PolitiFact editor Angie Holan defended her rating of President Obama's promise that "if you've got a health care plan that you like, you can keep it" as "true" in 2008, claiming that the rating was at least accurate at the time. It is the latest example of the high-profile fact check organization's attempt to justify its long-running failure to accurately describe Obama's promise as false.
In a now-infamous October 2008 column, Holan evaluated Obama's promise as accurate, concluding that "people who want to keep their current insurance should be able to do that under Obama's plan. His description of his plan is accurate, and we rate his statement True."
PolitiFact amended that rating in several subsequent columns on variations of Obama's oft-repeated claim, but prior to 2013 never gave it a harsher grade than "half true." This was despite the fact that Obama's promise was a pretty simple true/false statement. That's why he made it: It was supposed to be a blanket assurance to anybody worried about the potential impact of the Affordable Care Act.
In fact, several million people have received cancellation notices from their insurers since the law was implemented. On Dec. 12, PolitiFact rated Obama's claim as its "lie of the year" for 2013 while simultaneously trying to obfuscate its own history on the matter.

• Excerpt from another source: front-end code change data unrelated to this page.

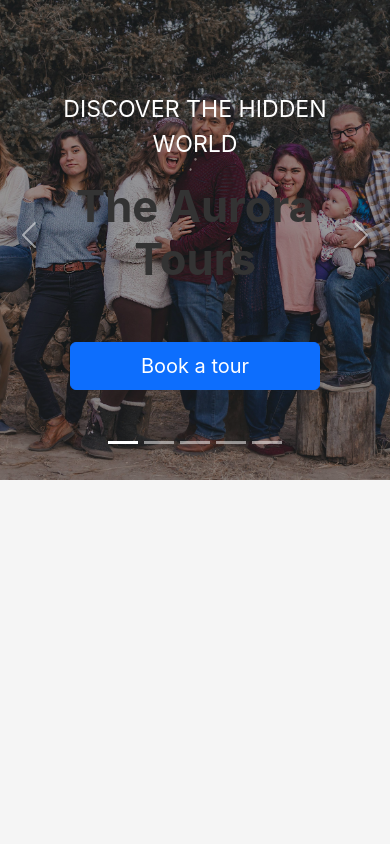
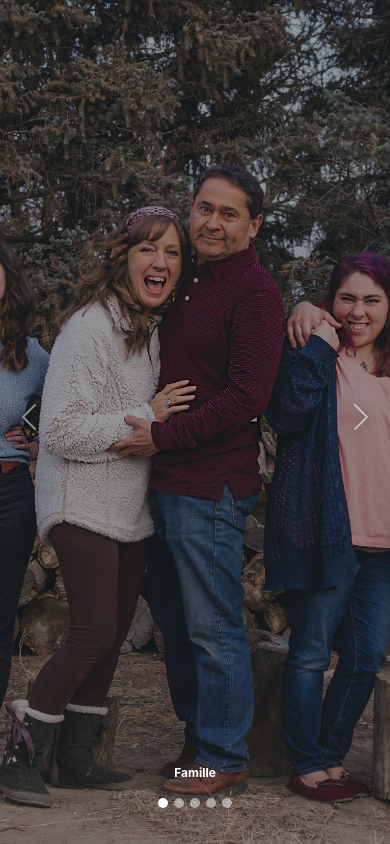
Before and after one commit to Phifo31/CO_BIEN_FrontEnd, a React (Create React App) app: page /photos in a window 390 px wide. Built offline with nearby package versions, Linux system fonts and the light colour scheme.

Commit message:
Galerie okay

```diff
--- a/src/components/PhotosPage.js
+++ b/src/components/PhotosPage.js
@@ -27,10 +27,8 @@ export default function PhotosPage() {
             className="d-block w-100 c-img"
             alt="Slide 1"
           />
-          <div className="carousel-caption top-0 mt-4">
-            <p className="mt-5 fs-3 text-uppercase">Discover the hidden world</p>
-            <h1 className="display-1 fw-bolder text-capitalize">The Aurora Tours</h1>
-            <button className="btn btn-primary px-4 py-2 fs-5 mt-5">Book a tour</button>
+          <div className="carousel-caption">
+            <h3 className="display-1 fw-bolder text-capitalize">Famille</h3>
           </div>
         </div>
 
@@ -40,16 +38,8 @@ export default function PhotosPage() {
             className="d-block w-100 c-img"
             alt="Slide 2"
           />
-          <div className="carousel-caption top-0 mt-4">
-            <p className="text-uppercase fs-3 mt-5">The season has arrived</p>
-            <p className="display-1 fw-bolder text-capitalize">3 available tours</p>
-            <button
-              className="btn btn-primary px-4 py-2 fs-5 mt-5"
-              data-bs-toggle="modal"
-              data-bs-target="#booking-modal"
-            >
-              Book a tour
-            </button>
+          <div className="carousel-caption">
+            <h3 className="display-1 fw-bolder text-capitalize">Espagne</h3>
           </div>
         </div>
 
@@ -59,16 +49,8 @@ export default function PhotosPage() {
             className="d-block w-100 c-img"
             alt="Slide 3"
           />
-          <div className="carousel-caption top-0 mt-4">
-            <p className="text-uppercase fs-3 mt-5">Destination activities</p>
-            <p className="display-1 fw-bolder text-capitalize">Go glacier hiking</p>
-            <button
-              className="btn btn-primary px-4 py-2 fs-5 mt-5"
-              data-bs-toggle="modal"
-              data-bs-target="#booking-modal"
-            >
-              Book a tour
-            </button>
+          <div className="carousel-caption">
+            <h3 className="display-1 fw-bolder text-capitalize">Mon potager</h3>
           </div>
         </div>
 
@@ -78,16 +60,8 @@ export default function PhotosPage() {
             className="d-block w-100 c-img"
             alt="Slide 4"
           />
-          <div className="carousel-caption top-0 mt-4">
-            <p className="text-uppercase fs-3 mt-5">Destination activities</p>
-            <p className="display-1 fw-bolder text-capitalize">Go glacier hiking</p>
-            <button
-              className="btn btn-primary px-4 py-2 fs-5 mt-5"
-              data-bs-toggle="modal"
-              data-bs-target="#booking-modal"
-            >
-              Book a tour
-            </button>
+          <div className="carousel-caption">
+            <h3 className="display-1 fw-bolder text-capitalize">France</h3>
           </div>
         </div>
 
@@ -97,16 +71,8 @@ export default function PhotosPage() {
             className="d-block w-100 c-img"
             alt="Slide 5"
           />
-          <div className="carousel-caption top-0 mt-4">
-            <p className="text-uppercase fs-3 mt-5">Destination activities</p>
-            <p className="display-1 fw-bolder text-capitalize">Go glacier hiking</p>
-            <button
-              className="btn btn-primary px-4 py-2 fs-5 mt-5"
-              data-bs-toggle="modal"
-              data-bs-target="#booking-modal"
-            >
-              Book a tour
-            </button>
+          <div className="carousel-caption">
+            <h3 className="display-1 fw-bolder text-capitalize">Culture</h3>
           </div>
         </div>
       </div>
--- a/src/components/galerie.css
+++ b/src/components/galerie.css
@@ -1,9 +1,64 @@
+/* ====== Plein écran ====== */
+#hero-carousel,
+#hero-carousel .carousel-inner,
+#hero-carousel .carousel-item {
+  height: 100vh;
+}
+
 .c-item {
-  height: 480px;
+  height: 100vh; /* compat */
 }
 
 .c-img {
+  width: 100%;
   height: 100%;
   object-fit: cover;
   filter: brightness(0.6);
 }
+
+/* ====== Légende centrée juste au-dessus des contrôles ====== */
+.carousel-caption {
+  position: absolute;
+  bottom: 4.5rem;               /* ajuste ↑↓ selon ton goût (ex: 4rem / 5rem) */
+  left: 50%;
+  transform: translateX(-50%);
+  width: auto;
+  text-align: center;
+  padding: 0;
+  background: none;
+  backdrop-filter: none;
+  font-family: inherit;         /* garde ta police */
+}
+
+/* Légende plus petite (type “label”) */
+.carousel-caption h3 {
+  margin: 0;
+  font-weight: 600;
+  line-height: 1.25;
+  font-size: clamp(12px, 1.6vw, 18px);
+}
+
+/* Indicateurs/contrôles (optionnel) */
+.carousel-indicators [data-bs-target] {
+  width: 10px;
+  height: 10px;
+  border-radius: 50%;
+}
+.carousel-control-prev-icon,
+.carousel-control-next-icon {
+  filter: drop-shadow(0 0 4px rgba(0,0,0,.6));
+}
+
+/* ====== Responsive tweaks ====== */
+@media (max-width: 576px) {
+  .carousel-caption {
+    bottom: 4rem;               /* un peu plus proche sur mobile */
+    left: 50%;
+    right: auto;
+    transform: translateX(-50%);
+    padding: 0 .5rem;
+  }
+  .carousel-caption h3 {
+    font-size: 12px;
+  }
+}
```
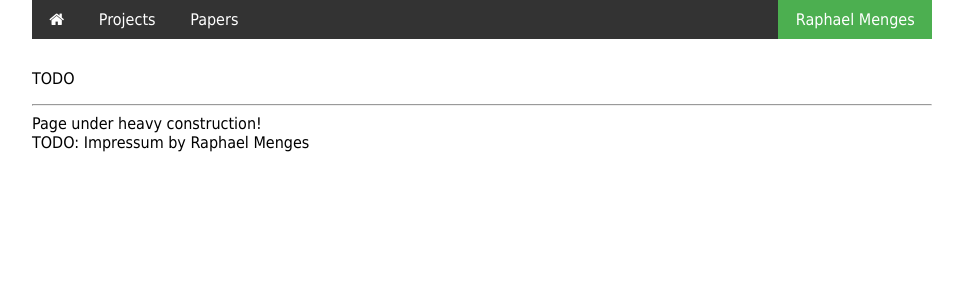
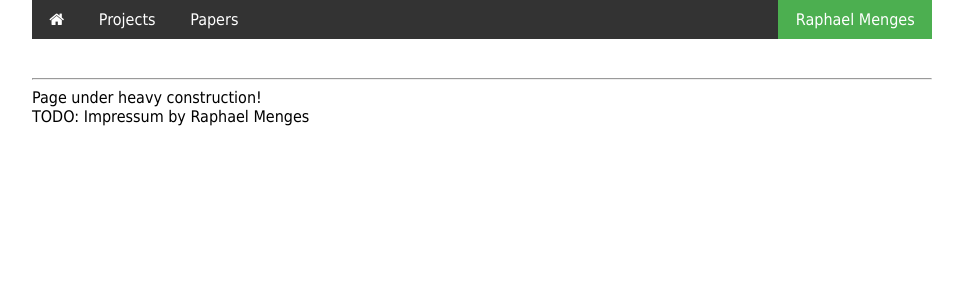
Before and after one commit to raphaelmenges/raphaelmenges.github.io, a Jekyll site: the page built from about/index.html, in a window 1280 px wide. Shown: the top 300 px of the page, without its empty margins (158-1121 px from the left). Built offline with Jekyll 4.4.1, drawn with Linux system fonts in a browser that asks for light colours.

Commit message:
Working on dynamic layouting.

```diff
--- a/css/main.css
+++ b/css/main.css
@@ -60,7 +60,10 @@
 
 /* Content of page */
 .content {
-	padding-top: 40pt;
+	padding-top: 20pt;
+	display: block;
+  position: relative;
+  visibility: hidden;
 }
 
 /* Stack navbar content on small screens, unfix navigation and hide whitespace */
```
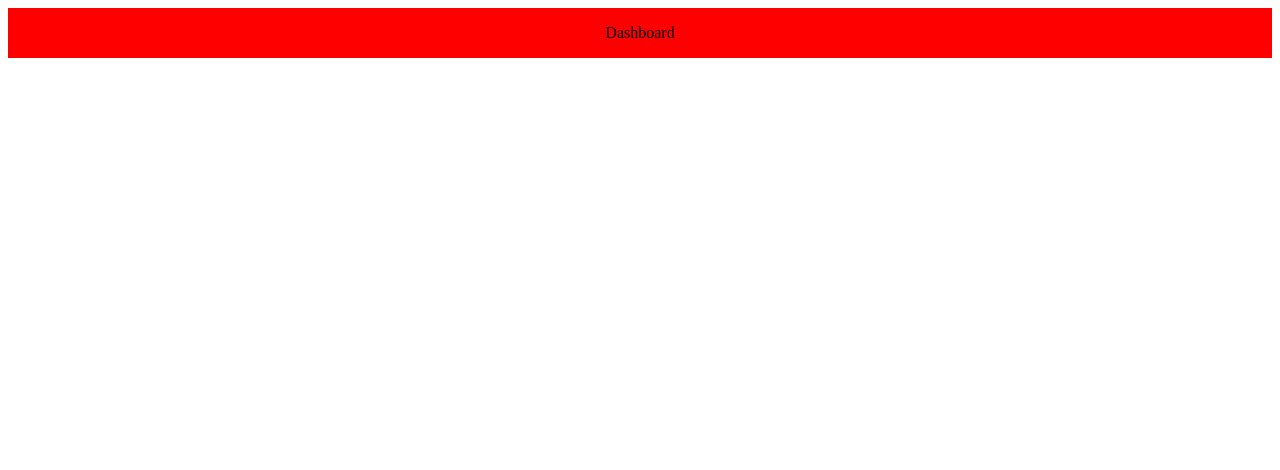
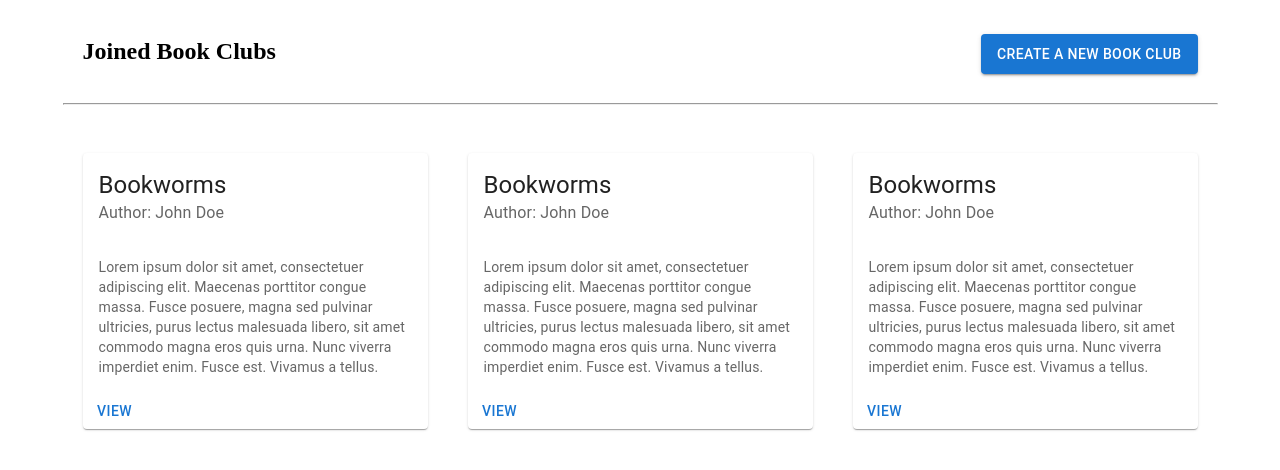
Before and after one commit to dulajkavinda/booktubes.club-frontend, a React (Create React App) app: page / in a window 1280 px wide. Shown: the top 470 px of the page. Built offline with nearby package versions, Linux system fonts and the light colour scheme.

Commit message:
Added basic dashboard view

```diff
--- a/src/App.scss
+++ b/src/App.scss
@@ -3,6 +3,6 @@
 .App {
   height: 100%;
 
-  background-color: red;
+  // background-color: red;
   @include flexCenter();
 }
--- a/src/components/BookClubCard.js
+++ b/src/components/BookClubCard.js
@@ -1,29 +1,30 @@
 import React from "react";
 import Card from '@mui/material/Card';
 import CardHeader from '@mui/material/CardHeader';
-import Avatar from '@mui/material/Avatar';
 import CardContent from '@mui/material/CardContent';
+import Typography from '@mui/material/Typography';
 import Button from '@mui/material/Button';
+import './BookClubCard.scss';
 
 const BookClubCard = (props) => {
 
     return (
-        <Card id={`club-card-001`}>
+        <div className='club-card'>
+            <Card sx={{ maxWidth: 345 }}>
                 {/* <Card id={`club-card-${bookClubId}`}></Card> */}
-            <CardHeader>
-                avatar={
-                    <Avatar>A</Avatar>
-                }
+                <CardHeader
                     title="Bookworms"
                     subheader="Author: John Doe"
-            </CardHeader>
+                />
                 <CardContent>
-                <p>Lorem ipsum dolor sit amet, consectetuer adipiscing elit. Maecenas porttitor congue massa. Fusce posuere, magna sed pulvinar ultricies, purus lectus malesuada libero, sit amet commodo magna eros quis urna.
+                    <Typography variant="body2" color="text.secondary">
+                        Lorem ipsum dolor sit amet, consectetuer adipiscing elit. Maecenas porttitor congue massa. Fusce posuere, magna sed pulvinar ultricies, purus lectus malesuada libero, sit amet commodo magna eros quis urna.
                         Nunc viverra imperdiet enim. Fusce est. Vivamus a tellus.
-                </p>
+                    </Typography>
                 </CardContent>
                 <Button variant="text">View</Button>
             </Card>
+        </div>
     )
 }
 
--- /dev/null
+++ b/src/components/BookClubCard.scss
@@ -0,0 +1,3 @@
+.club-card {
+    padding: 20px;
+}
--- /dev/null
+++ b/src/containers/BookClubList.js
@@ -0,0 +1,17 @@
+import React from "react";
+import BookClubCard from "../components/BookClubCard"
+import './BookClubList.scss'
+
+const BookClubList = (props) => {
+
+    return (
+        <div className='book-club-container'>
+            {/* Iterate joined bookclubs */}
+            <BookClubCard />
+            <BookClubCard />
+            <BookClubCard />
+        </div>
+    )
+}
+
+export default BookClubList;
--- /dev/null
+++ b/src/containers/BookClubList.scss
@@ -0,0 +1,5 @@
+.book-club-container {
+    display: flex;
+    flex-direction: row;
+    padding-top: 20px;
+}
--- a/src/pages/Dashboard/Dashboard.js
+++ b/src/pages/Dashboard/Dashboard.js
@@ -1,9 +1,17 @@
 import React from "react";
+import BookClubList from "./../../containers/BookClubList";
+import Button from '@mui/material/Button';
+import './Dashboard.scss';
 
 export default function Dashboard() {
   return (
     <div>
-      <p id="dash-title">Dashboard</p>
+      <div className='join-club-sec-heading'>
+        <h2>Joined Book Clubs</h2>
+        <Button className='create-club-btn' variant="contained">Create a new Book Club</Button>
+      </div>
+      <hr />
+      <BookClubList></BookClubList>
     </div>
   );
 }
--- a/src/pages/Dashboard/Dashboard.scss
+++ b/src/pages/Dashboard/Dashboard.scss
@@ -0,0 +1,11 @@
+.join-club-sec-heading {
+    display: flex;
+    flex-direction: row;
+    justify-content: space-between;
+    align-items: baseline;
+    padding: 10px 20px 10px 20px;
+}
+
+.create-club-btn {
+    height: 40px;
+}
```
Lines whose indentation alone changed are shown as unchanged.
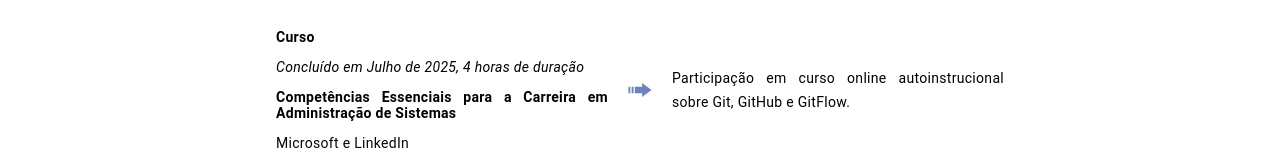
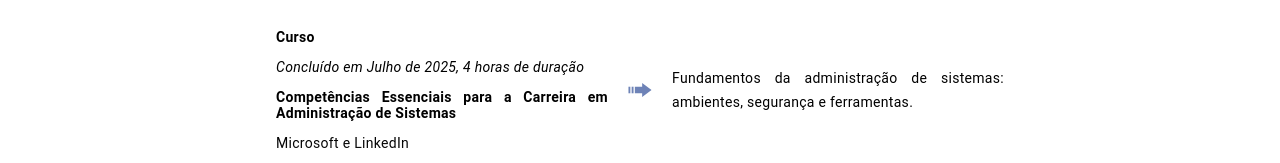
Before and after one commit to matheusbcanato/matheusbcanato.github.io, a plain HTML site: page index.html in a window 1280 px wide. Shown: the part 696-859 px from the top of the page. Drawn offline with Linux system fonts and the light colour scheme.

Commit message:
update sysadmin brief

```diff
--- a/index.html
+++ b/index.html
@@ -61,7 +61,7 @@
             <div class ="formacao-text-content">
                 <div class="school-name"><p><b>Curso</b></p><p><i>Concluído em Julho de 2025, 4 horas de duração</i></p><p><b>Competências Essenciais para a Carreira em Administração de Sistemas</b></p><p>Microsoft e LinkedIn</p></div>
                 <div class="relational-school-brief"><img src="svgs/arr-r.svg" alt="Arrow pointing right" width="24" height="24" class="arr-r"></div>
-                <div class="brief-desc"><p>Participação em curso online autoinstrucional sobre Git, GitHub e GitFlow.</p></div>
+                <div class="brief-desc"><p>Fundamentos da administração de sistemas: ambientes, segurança e ferramentas.</p></div>
             </div>
             </div>
         </div>
```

Roy said Holan's tweeted response was itself a "pants on fire" claim, arguing that the 2008 version of the health care law would still have disrupted the insurance marketplace.
Holan also sniped at Roy, tweeting: "BTW, if you contacted us for comment beforehand, I never saw it." But when I asked Holan in November if she still stood by PolitiFact's columns on the matter between 2008 and 2012, she refused to directly respond. (She did indicate in a subsequent column for the Poynter Institute's website that she still stood by them.)